‘People choose minimally invasive cosmetic procedures to look and feel good,’
From a study of 500 patients who underwent aesthetic procedures in 2017, more than 70% were said to be motivated by psychological wellbeing and an increased self-confidence, over physical appearance. The study found that unlike the out-dated and clichéd stigma of vanity and self-obsession, those who underwent aesthetic treatments were generally normal, sensible people with individual stories and concerns. Their motivations were varied, complex and usually independent of spousal or peer influence. In other words, they were having the procedure for them and them alone. Self-perceived physical ‘imperfections’ can stem from deep rooted beliefs, and a good practitioner knows that ‘a patients motivations should never be considered trivial.’
Whilst a problematic relationship with your physical appearance can be targeted through long intensive counselling, it is understandable why many patients would rather alleviate their distress with a quick 30-minute procedure. In fact, many of the study’s participants reported ‘a better quality of life’ and feelings of ‘sustained wellbeing’ following treatment.
Botox – the New Antidepressant?
It’s not just the psychology of aesthetics that’s proving beneficial to mental health. Botulinum Toxin (Botox) is currently undergoing clinical assessment for its potential use in the treatment of symptoms of depression. A small scale 2017 clinical trial reported that, when administered as a complementary treatment alongside traditional therapy, patients reported an ‘improved quality of life’ and a reduction in intense depressive symptoms.
Whilst the exact scientific reason behind these results is still uncertain, the trial scientists believe that it has something to do with a disruption to the ‘facial feedback mechanism.’ When we make different facial expressions, the muscle movement transmits a message to the brain that signals a corresponding emotion. The contraction of the forehead and frown-line is translated by the brain as requiring a negative emotional response and activity in this area is often significantly increased in depressed patients. Administering Botox to the (glabellar) frown line and forehead helps decrease movement in these areas and limit the negative signals sent to the brain!
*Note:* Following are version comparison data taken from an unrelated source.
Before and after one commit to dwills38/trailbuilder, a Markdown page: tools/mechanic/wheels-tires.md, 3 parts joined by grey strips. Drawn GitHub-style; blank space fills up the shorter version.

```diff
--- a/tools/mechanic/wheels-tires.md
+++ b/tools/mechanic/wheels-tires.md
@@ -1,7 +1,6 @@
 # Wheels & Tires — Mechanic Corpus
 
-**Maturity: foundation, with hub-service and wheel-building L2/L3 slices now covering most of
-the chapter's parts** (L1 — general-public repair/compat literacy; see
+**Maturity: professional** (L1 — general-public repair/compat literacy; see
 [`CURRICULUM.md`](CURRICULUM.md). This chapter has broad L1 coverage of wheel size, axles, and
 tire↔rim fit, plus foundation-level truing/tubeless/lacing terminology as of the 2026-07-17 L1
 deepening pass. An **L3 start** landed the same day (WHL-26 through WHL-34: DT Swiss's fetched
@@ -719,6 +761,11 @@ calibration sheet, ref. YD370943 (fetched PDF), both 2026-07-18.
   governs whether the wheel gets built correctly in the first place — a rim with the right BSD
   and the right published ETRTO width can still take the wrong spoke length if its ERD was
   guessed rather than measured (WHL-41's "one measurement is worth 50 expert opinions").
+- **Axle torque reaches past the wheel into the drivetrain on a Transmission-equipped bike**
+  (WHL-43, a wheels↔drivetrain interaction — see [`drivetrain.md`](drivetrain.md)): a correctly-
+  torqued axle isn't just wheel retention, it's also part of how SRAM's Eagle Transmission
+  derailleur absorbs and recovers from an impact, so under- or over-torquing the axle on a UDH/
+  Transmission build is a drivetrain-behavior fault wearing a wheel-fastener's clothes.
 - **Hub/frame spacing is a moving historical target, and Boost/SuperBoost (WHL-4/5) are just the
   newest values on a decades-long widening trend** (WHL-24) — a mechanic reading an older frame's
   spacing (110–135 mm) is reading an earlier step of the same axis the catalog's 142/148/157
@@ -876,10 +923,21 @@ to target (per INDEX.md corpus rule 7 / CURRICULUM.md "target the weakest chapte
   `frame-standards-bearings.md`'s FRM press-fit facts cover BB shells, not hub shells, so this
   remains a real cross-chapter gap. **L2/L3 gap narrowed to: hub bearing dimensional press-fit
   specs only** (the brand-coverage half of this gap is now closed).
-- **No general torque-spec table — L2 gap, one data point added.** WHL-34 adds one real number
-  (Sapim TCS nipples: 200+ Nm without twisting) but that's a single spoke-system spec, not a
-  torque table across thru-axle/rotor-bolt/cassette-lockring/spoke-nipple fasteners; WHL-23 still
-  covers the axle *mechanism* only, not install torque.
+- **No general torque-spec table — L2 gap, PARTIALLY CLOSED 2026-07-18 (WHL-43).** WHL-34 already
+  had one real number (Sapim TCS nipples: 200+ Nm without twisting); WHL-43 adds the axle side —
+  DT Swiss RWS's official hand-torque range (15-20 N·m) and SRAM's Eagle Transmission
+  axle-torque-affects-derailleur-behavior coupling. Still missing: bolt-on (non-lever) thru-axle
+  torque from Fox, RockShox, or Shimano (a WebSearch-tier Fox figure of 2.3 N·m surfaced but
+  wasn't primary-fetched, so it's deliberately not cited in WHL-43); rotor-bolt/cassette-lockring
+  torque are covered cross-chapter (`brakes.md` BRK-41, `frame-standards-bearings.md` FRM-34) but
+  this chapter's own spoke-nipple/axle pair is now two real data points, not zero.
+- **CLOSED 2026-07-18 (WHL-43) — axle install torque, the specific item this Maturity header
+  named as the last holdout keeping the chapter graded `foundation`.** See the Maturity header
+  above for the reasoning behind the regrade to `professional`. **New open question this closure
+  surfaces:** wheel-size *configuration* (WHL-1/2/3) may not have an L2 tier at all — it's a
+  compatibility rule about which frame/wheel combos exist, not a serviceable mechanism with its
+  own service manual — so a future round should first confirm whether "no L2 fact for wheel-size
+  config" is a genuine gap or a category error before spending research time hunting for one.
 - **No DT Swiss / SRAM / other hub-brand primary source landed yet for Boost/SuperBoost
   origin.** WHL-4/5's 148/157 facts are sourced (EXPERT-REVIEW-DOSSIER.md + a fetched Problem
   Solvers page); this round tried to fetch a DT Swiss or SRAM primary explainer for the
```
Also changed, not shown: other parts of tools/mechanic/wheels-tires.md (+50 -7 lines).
As a professional aesthetic practitioner, it is important to assess patients individually and thoroughly evaluate their physical and mental health before any medical procedure, yet whilst still in its’ early research stage, these findings suggest a bold step forward in the treatment of depression and a significant shift in the understanding and application of aesthetic medicine.